Before long, Stacey suspects that her own water has been infected by Range Resources’ drilling. Fracking works by injecting water into the ground at high speeds deep below the Earth in order to break up the shale formations and release natural gas. In order to make the water flow faster and with more impact, the drillers use a variety of toxic chemicals which can include benzene and formaldehyde. Range Resources, along with the broader natural gas industry, claims that when done properly, fracking theoretically shouldn’t poison communities’ water supplies because the shale formations exist below and separate from a town’s groundwater. But many environmentalists and lawyers have observed that negligent companies may ignore leaks or improperly dispose of wastewater in ways that absolutely can and do result in hazardous chemicals appearing in the drinking water of homes in communities like Amity.

Stacey’s suspicions are aroused after her son, Harley, becomes very sick with a mysterious stomach disease.
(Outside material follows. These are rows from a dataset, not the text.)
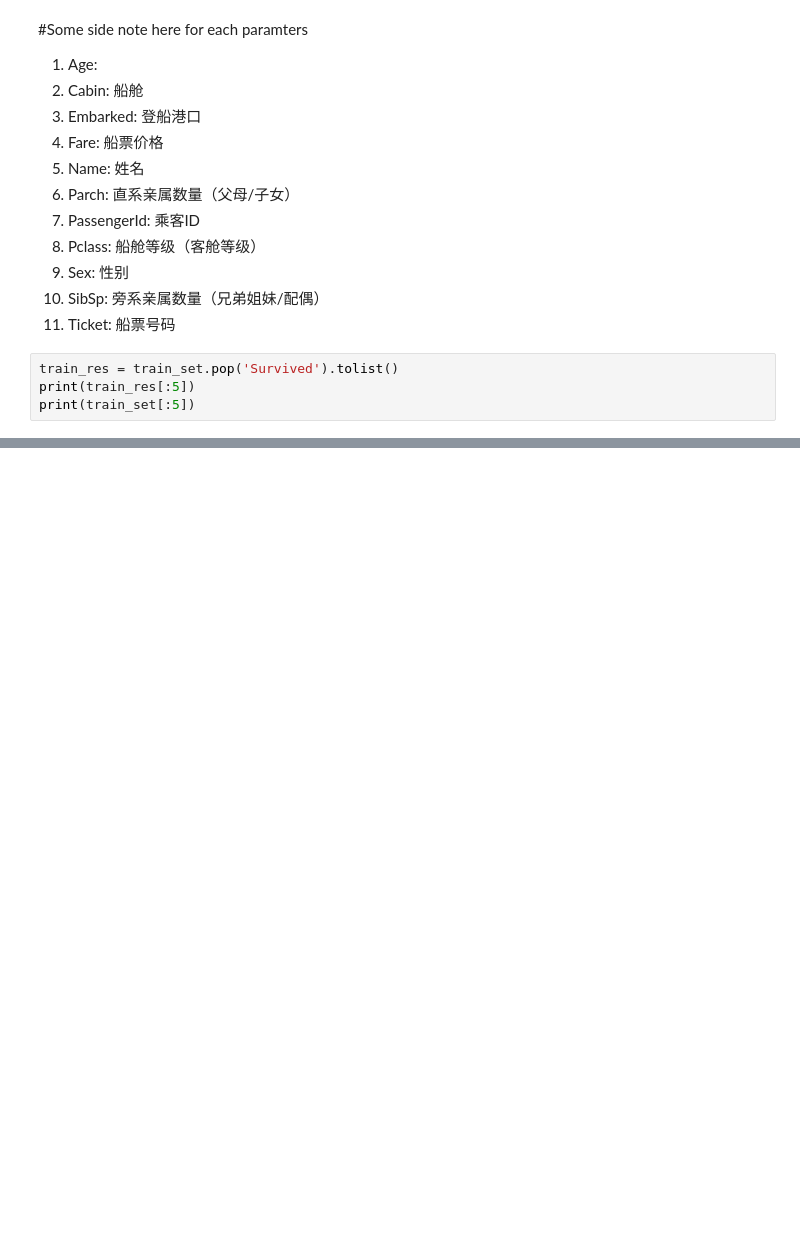
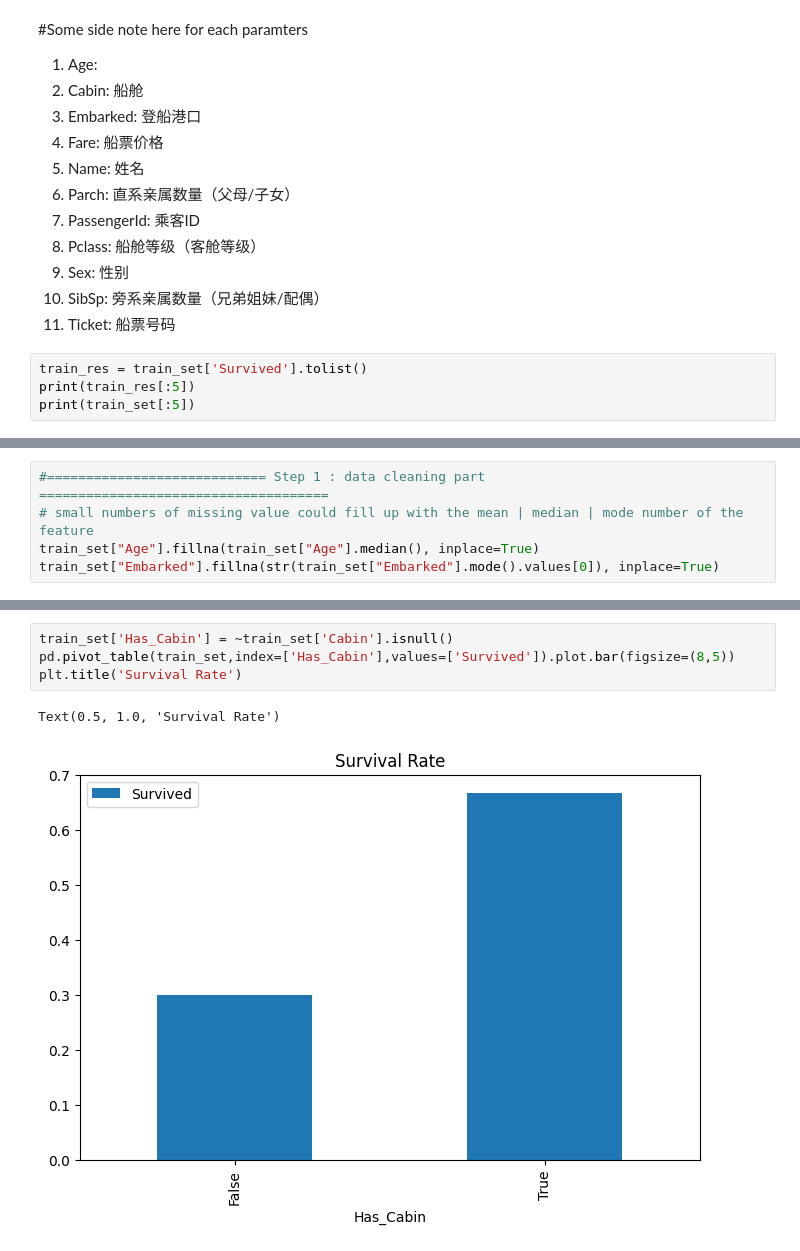
Before and after one commit to jameszhan02/Titanic_Practise, a Jupyter notebook: Titanic_Practise.ipynb, the cells around one changed output, grey strips where cells are left out. Saved outputs shown, nothing was run; the diff lists cells and outputs as text; blank space fills up the shorter version.

Commit message:
[OnProgress] stage : data clean

```diff
--- a/Titanic_Practise.ipynb
+++ b/Titanic_Practise.ipynb
@@ -54,7 +55,7 @@ print(sorted(test_set.columns.tolist()))
 10. SibSp:  旁系亲属数量（兄弟姐妹/配偶）
 11. Ticket: 船票号码
 # %%
-train_res = train_set.pop('Survived').tolist()
+train_res = train_set['Survived'].tolist()
 print(train_res[:5])
 print(train_set[:5])
 # %% [output]
@@ -98,0 +119,5 @@ memory usage: 76.7+ KB
+# %%
+#============================ Step 1 : data cleaning part =====================================
+# small numbers of missing value could fill up with the mean | median | mode number of the feature
+train_set["Age"].fillna(train_set["Age"].median(), inplace=True)
+train_set["Embarked"].fillna(str(train_set["Embarked"].mode().values[0]), inplace=True)
@@ -98,0 +140,7 @@ memory usage: 76.7+ KB
+# %%
+train_set['Has_Cabin'] = ~train_set['Cabin'].isnull()
+pd.pivot_table(train_set,index=['Has_Cabin'],values=['Survived']).plot.bar(figsize=(8,5))
+plt.title('Survival Rate')
+# %% [output]
+Text(0.5, 1.0, 'Survival Rate')
+[figure, added]
```
Also changed, not shown: parts of 9 cells of this notebook.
While doctors are unsure of what may have caused it, the ailment is painful enough that it keeps Harley out of school for the majority of his seventh grade year. After appealing to Range Resources, as well as the local Department of Environmental Protection (DEP), Stacey finds little recourse but to join up with a lawsuit filed against Range by the married lawyer couple, John and Kendra Smith. Meanwhile, Stacey feels she cannot in good conscience keep her children in a house with poisoned water, and so she becomes effectively homeless, living in a camper in her parents’ driveway with Harley and Paige.

In addition to zooming in on the Haney family’s struggles, the author examines broader cultural divides that exist in Amity and which have become emblematic of broader divides across the country. This is referenced in the double entendre found in the book’s subtitle: The Fracturing of America. For example, families who were paid life-changing sums by Range Resources but never experienced any of the negative health impacts of fracking become increasingly hostile to the lawyers and environmentalists who arrive in town to aid families like the Haneys. Some of Stacey’s own extended kin even cast suspicions about her claims that fracking made her child sick.

But in the end, the Haneys–with the help of John and Kendra Smith, as well as a number of local doctors–discover that Range Resources indeed lied and manipulated data in order to hide a number of leaks and chemical spills that absolutely could have resulted in deadly chemicals finding their way into local water supplies. The lawsuit even alleges that the corruption went as high up as the state’s DEP and the governor’s office, implicating the state of Pennsylvania in gross negligence designed to help the fracking industry hide its poisonous ways.

Amity and Prosperity is a clear-eyed and even-handed look at how the fracking industry has created temporary prosperity for some while threatening to ruin the lives of others.